The situation is even more dire in Texas, where the Senate has a chance to fill three vacancies in the Eastern and Western Districts. The Western District judgeship has been vacant since 2008, and the Judicial Conference has asked for five new judgeships there to carry the load on top of filling all the existing vacancies. Chief Judge Fred Biery discussed the need for new judges last year, saying, "It would be nice to get some help. We are pedaling as fast as we can on an increasingly rickety bicycle." Judge David Ezra, formerly of Hawaii, explained why he was moving to Texas to hear cases in the Western District: "This is corollary to having a big wild fire in the Southwest Border states, and fire fighters from Hawaii going there to help put out the fire."

The Eastern District of Texas is in similar need of getting its vacancies filled during the lame duck: Of the nation's 94 federal districts, only two have had more weighted filings per judgeship than the Eastern District, according to the Administrative Office of U.S. Courts' most recent statistics. Small wonder, then, that the Judicial Conference has asked for two new judgeships there: Even if every judgeship were filled, that just isn't enough. To make matters worse, two more judges in the Eastern District have announced their intention to retire or take senior status next year, making it all the more important to fill the current vacancies now.

Even if the three nominees are confirmed during the lame duck, as they should be, more vacancies in both of those districts will open up early next year. Texas would still have eight vacancies, a number that would rise to twelve in the next few months.

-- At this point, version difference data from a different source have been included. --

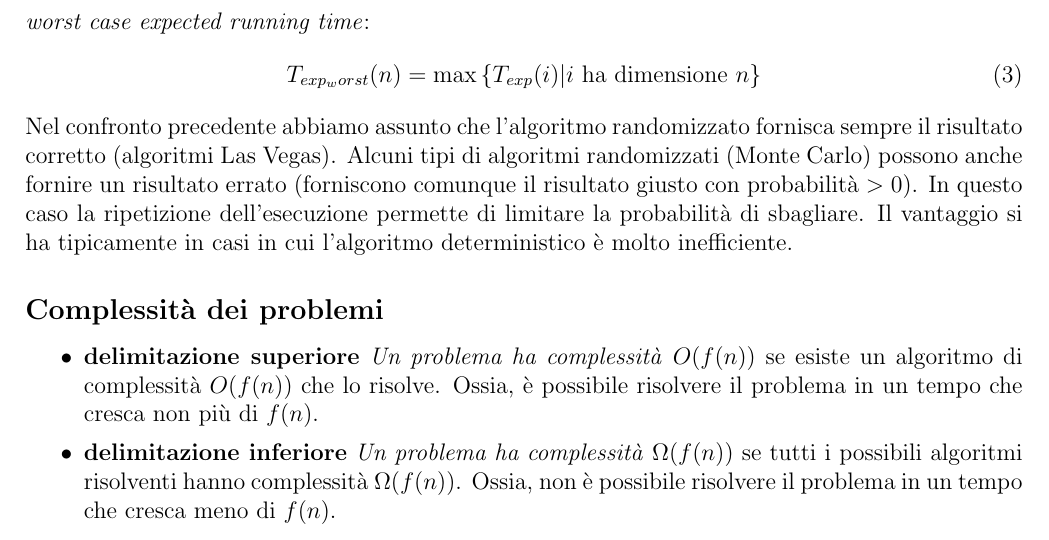
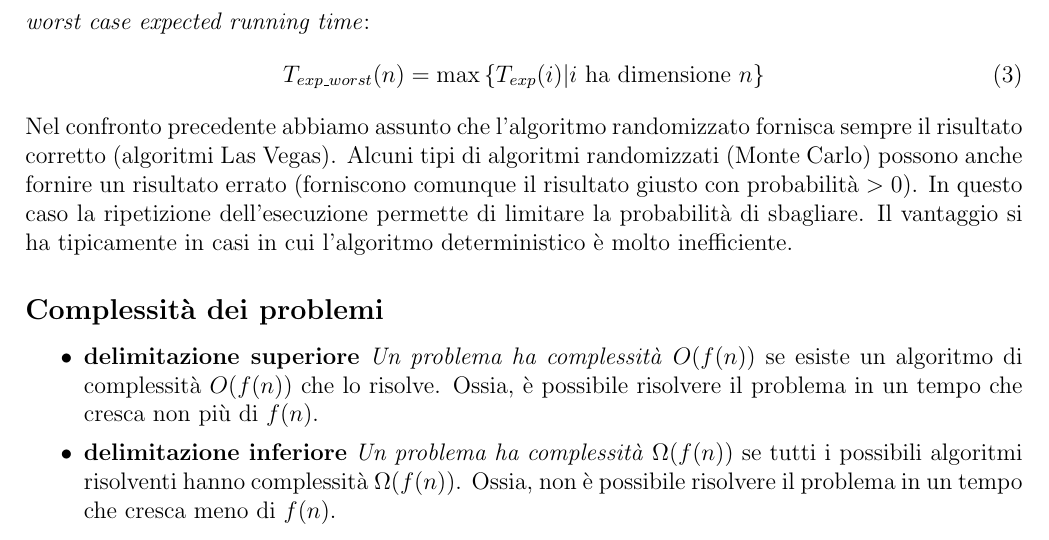
Before and after one commit to GekkeijuITA/APA, a LaTeX document (Appunti Latex/Capitolo_1.1-1.2.tex): part of page 4 of 4, cut so that both start at the same text. Compiled offline with pdfLaTeX.

Commit message:
Aggiornamento

```diff
--- a/Appunti Latex/Capitolo_1.1-1.2.tex
+++ b/Appunti Latex/Capitolo_1.1-1.2.tex
@@ -102,7 +102,7 @@ Nel caso di un algoritmo randomizzato, possiamo calcolare la media (pesata) dei
 \end{equation}
 \textit{worst case expected running time}:
 \begin{equation}
-    T_{exp_worst}(n) = \max\left\{T_{exp}(i)|i \text{ ha dimensione }n\right\}
+    T_{exp\_worst}(n) = \max\left\{T_{exp}(i)|i \text{ ha dimensione }n\right\}
 \end{equation}
 Nel confronto precedente abbiamo assunto che l'algoritmo randomizzato fornisca sempre il risultato corretto (algoritmi Las Vegas). Alcuni tipi di algoritmi randomizzati (Monte Carlo) possono anche fornire un risultato errato (forniscono comunque il risultato giusto con probabilità \(> 0\)). In questo caso la ripetizione dell'esecuzione permette di limitare la probabilità di sbagliare. Il vantaggio si ha tipicamente in casi in cui l'algoritmo deterministico è molto inefficiente.
 \subsection*{Complessità dei problemi}
```
Also changed, not shown: Appunti Latex/Capitolo_1.1-1.2.pdf, Appunti Latex/Capitolo_1.1-1.2.tex (2 more changed lines), 1 other file.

To express his fury at President Obama and rally his right-wing base, Cruz would work to make sure that all these vacancies remain unfilled, which would hurt a lot of innocent Texans.